Fracking Insider Readers: We are pleased to bring you Volume 42 of our State Regulatory Roundup, including updates in Maryland, Texas, and Wyoming. As we explained in earlier volumes, we designed the Roundup to provide quick overviews on state regulatory activity. If you have any questions on any of these summaries, please do not hesitate to ask.
Maryland – The Department of Energy has authorized Dominion Resources to export liquefied natural gas (LNG) from the company’s Cove Point facility to countries that do not have free-trade agreements with the U.S. (See our previous coverage here.) The May 7 authorization was the last regulatory approval the company needed to build a liquefaction facility and shipping terminal near Lusby, in Calvert County on the west bank of the Chesapeake Bay, to export LNG globally. The site of the project is a 1970s LNG import terminal, which will be converted to an export facility in a $3.8 billion project expected to be completed in 2017. A license to export LNG from the site to countries that have free-trade agreements with the U.S. was approved in October 2011, but the new authorization approves export to countries with which we have no free-trade agreements, such as China, India, and Japan. On May 7, several environmental groups filed suit in the U.S. Court of Appeals for the District of Columbia Circuit against the Federal Energy Regulatory Commission (FERC) alleging its approval of the project in September 2014 circumvented the National Environmental Policy Act by neglecting to consider that the project would cause additional hydraulic fracturing in the Marcellus Shale region.
Texas – Gov. Greg Abbott (R) has signed House Bill 40, which prohibits local governments’ use of zoning powers to ban energy development. The bill, which is effective immediately, specifies that the Texas Railroad Commission has sole authority to regulate oil and gas development, while local communities retain the right to impose “commercially reasonable” regulations on surface elements such as lights, noise, and traffic. The bill also shields existing local ordinances against lawsuits, provided that those ordinances do not interfere with drilling and production. The bill was offered in response to the Denton hydraulic fracturing ban (see our previous coverage here and here), and consideration by other Texas cities of more stringent oil and gas drilling regulations.
Wyoming – An environmental group has filed a challenge with the EPA’s Environmental Appeals Board (EAB) over the issuance of five National Pollutant Discharge Elimination System (NPDES) permits to discharge production water on the Wind River reservation. The challenge by Public Employees for Environmental Responsibility (PEER) alleges that, because drillers are not required to disclose the chemicals they use in hydraulic fracturing operations, the agency is unable to fully evaluate the effects on wildlife and livestock of discharging wastewater.
Under NPDES, the onshore oil and gas industry is subject to a “zero discharge” limitation, effectively requiring the industry to capture 100% of their wastewater for disposal in underground injection control (UIC) wells, for reuse in drilling, or, in some circumstances, for treatment in waste treatment facilities.

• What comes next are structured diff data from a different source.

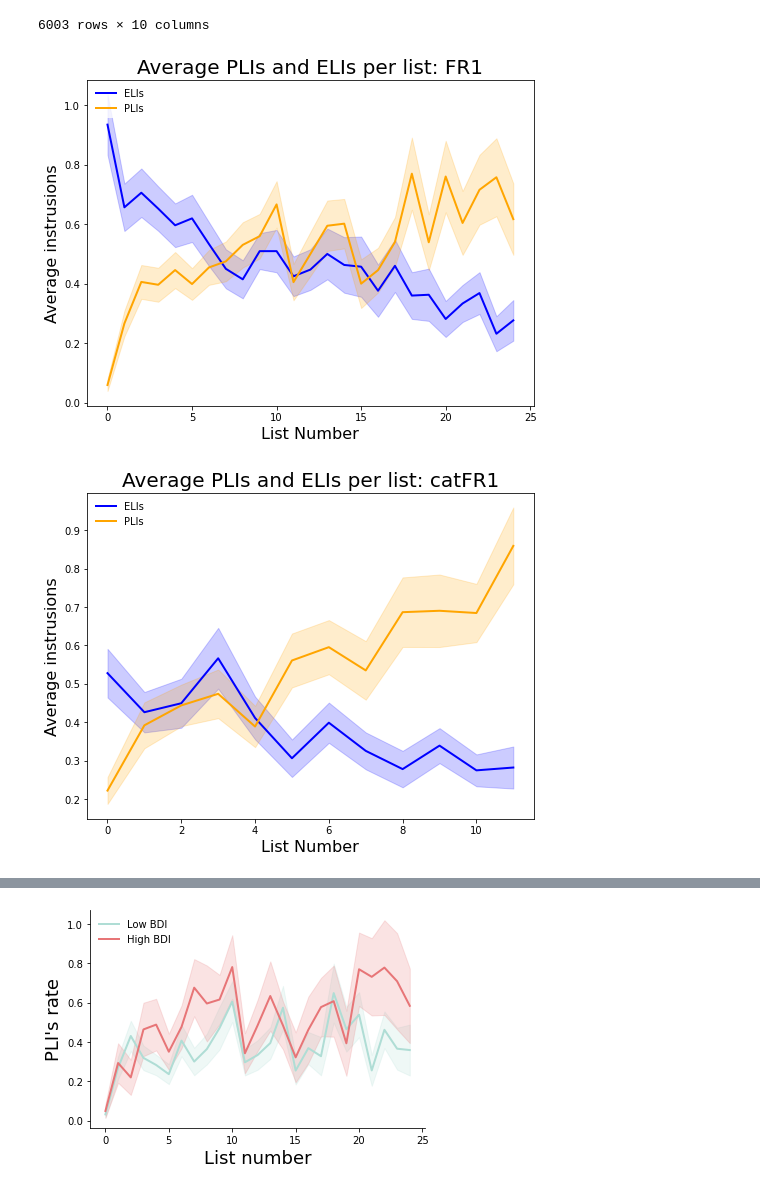
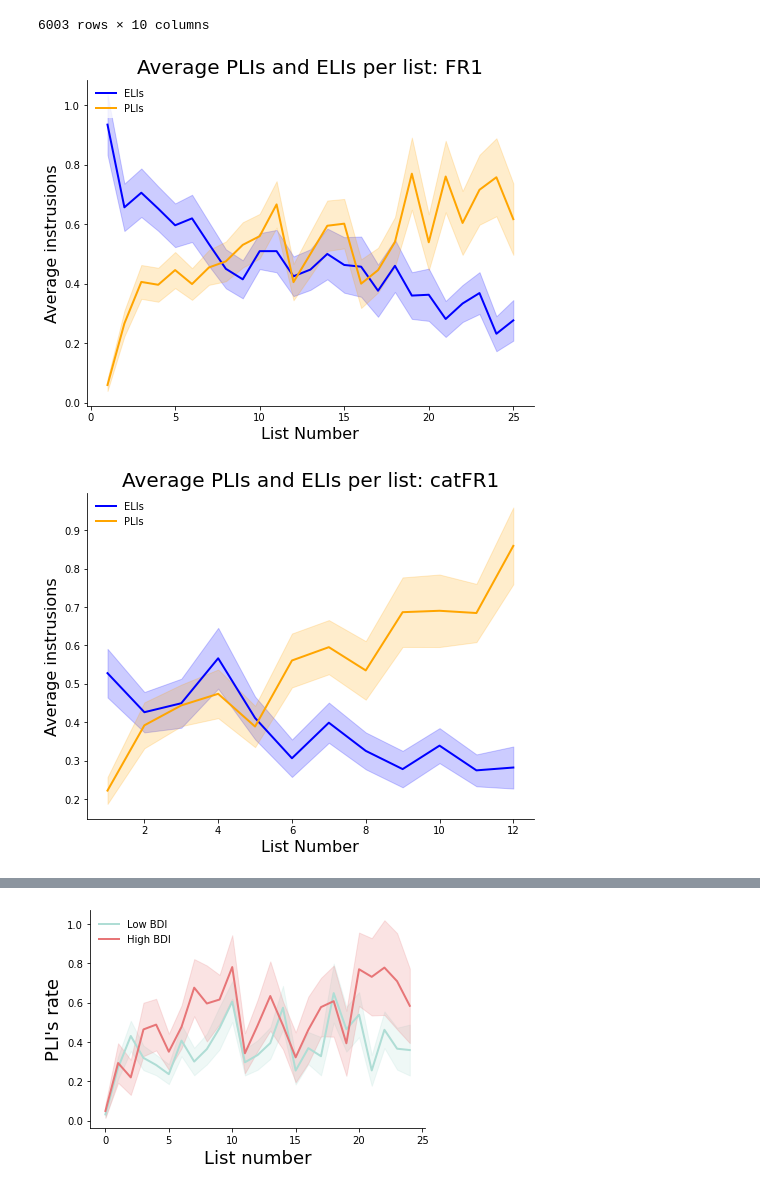
Before and after one commit to NoaHerz/Mental_health, a Jupyter notebook: MH_intrusion.ipynb, the cells around one changed output, grey strips where cells are left out. Saved outputs shown, nothing was run; the diff lists cells and outputs as text; code cells hidden in the pictures.

```diff
--- a/MH_intrusion.ipynb
+++ b/MH_intrusion.ipynb
@@ -166,6 +166,7 @@ list_df
 experiments = ['FR1', 'catFR1']
 colors = ['blue', 'orange']
 
+#Create dataframe of recall type averaged over list number
 exp_sum_df = pd.DataFrame([])
 for exp in experiments:
     if exp=='FR1':
@@ -180,41 +181,41 @@ for exp in experiments:
         ELI_sem = scipy.stats.sem(list_sel['number of extra-list intrusions'],axis=0,ddof=1,nan_policy='omit')
         PLI = np.mean(list_sel['number of prior-list intrusions'])
         PLI_sem = scipy.stats.sem(list_sel['number of prior-list intrusions'],axis=0,ddof=1,nan_policy='omit')
         exp_sum_df = exp_sum_df.append({
             'experiment':list_sel.iloc[0]['experiment'],
             'list':i,
             'average correct recalls':correc,
             'average ELIs':ELI,
             'ELI_sem':ELI_sem,
             'average PLIs':PLI,
             'PLI_sem':PLI_sem
         }, ignore_index=True)
 
     sel_sum_df = exp_sum_df.query("experiment=='"+exp+"'")
     #sel_sum_df = exp_sum_df[exp_sum_df['experiment']==exp]
     lst = list(sel_sum_df['list'])
     meanELIs = sel_sum_df['average ELIs']
     meanPLIs = sel_sum_df['average PLIs']
     semELIs = sel_sum_df['ELI_sem']
     semPLIs = sel_sum_df['PLI_sem']
 
     plt.figure(figsize=(8,6))
-#     e = plt.plot(lst, meanELIs)
-#     p = plt.plot(lst, meanPLIs)
-    plt.plot(range(0,len(meanELIs)),meanELIs,linewidth=2,color=colors[0])
-    plt.fill_between(range(0,len(meanELIs)),meanELIs-semELIs,meanELIs+semELIs,color=colors[0],alpha=0.2)
-    plt.plot(range(0,len(meanPLIs)),meanPLIs,linewidth=2,color=colors[1])
-    plt.fill_between(range(0,len(meanPLIs)),meanPLIs-semPLIs,meanPLIs+semPLIs,color=colors[1],alpha=0.2)
+    plt.plot(lst,meanELIs,linewidth=2,color=colors[0])
+    plt.fill_between(lst,meanELIs-semELIs,meanELIs+semELIs,color=colors[0],alpha=0.2)
+    plt.plot(lst,meanPLIs,linewidth=2,color=colors[1])
+    plt.fill_between(lst,meanPLIs-semPLIs,meanPLIs+semPLIs,color=colors[1],alpha=0.2)
     plt.title('Average PLIs and ELIs per list: '+exp, fontsize=20)
     plt.xlabel('List Number',fontsize=16)
     plt.ylabel('Average instrusions',fontsize=16)
     plt.legend(('ELIs','PLIs'),loc='upper left',edgecolor="None")
+    plt.gca().spines['right'].set_color('none')
+    plt.gca().spines['top'].set_color('none')
 
 # long_cat = list_df[np.logical_and(list_df['experiment']==exp, list_df['list']>12)]
 # long_cat['subject'].unique()
 # %% [output]
-[figure, old version]
+[figure, new version]
-[figure, old version]
+[figure, new version]
 # %%
 dependents = ['PLI', 'ELI']
 metrics = ['BAI','BDI']
```
Also changed, not shown: parts of 8 cells of this notebook.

In order to encourage more beneficial reuse of oil and gas production water in the arid West, EPA exempts from the “zero discharge” ban wastewater discharges west of the 98th Meridian that are used for agriculture, livestock, or propagation. Such discharges must still meet numerical limits for oil and grease, and be found by permitting authorities to be “of good enough quality” for their proposed beneficial reuses.
EPA is still considering a PEER petition urging that the NPDES provision allowing produced water from oil and gas operations to be discharged in certain western regions of the U.S. be narrowed. The National Resources Defense Council (NRDC) has also filed an EAB petition regarding Wind River, arguing that EPA could not have found that produced water containing well treatment chemicals is “of good enough quality” for livestock and wildlife without knowing what chemical constituents were used. It is unclear what ecological risks would be presented by the presence of proprietary chemical mixtures that likely amount to 0.01 – 0.0001% of the total discharge. Indeed, it is likely that permit authorities know more about the precise chemical make of hydraulic fracturing fluid than they know about residential discharges or discharges from other industries. And, even if some risk could even be identified for such a small percentage of discharge, it would need to be weighed against the potential harm from depriving drought-prone areas from an important water source.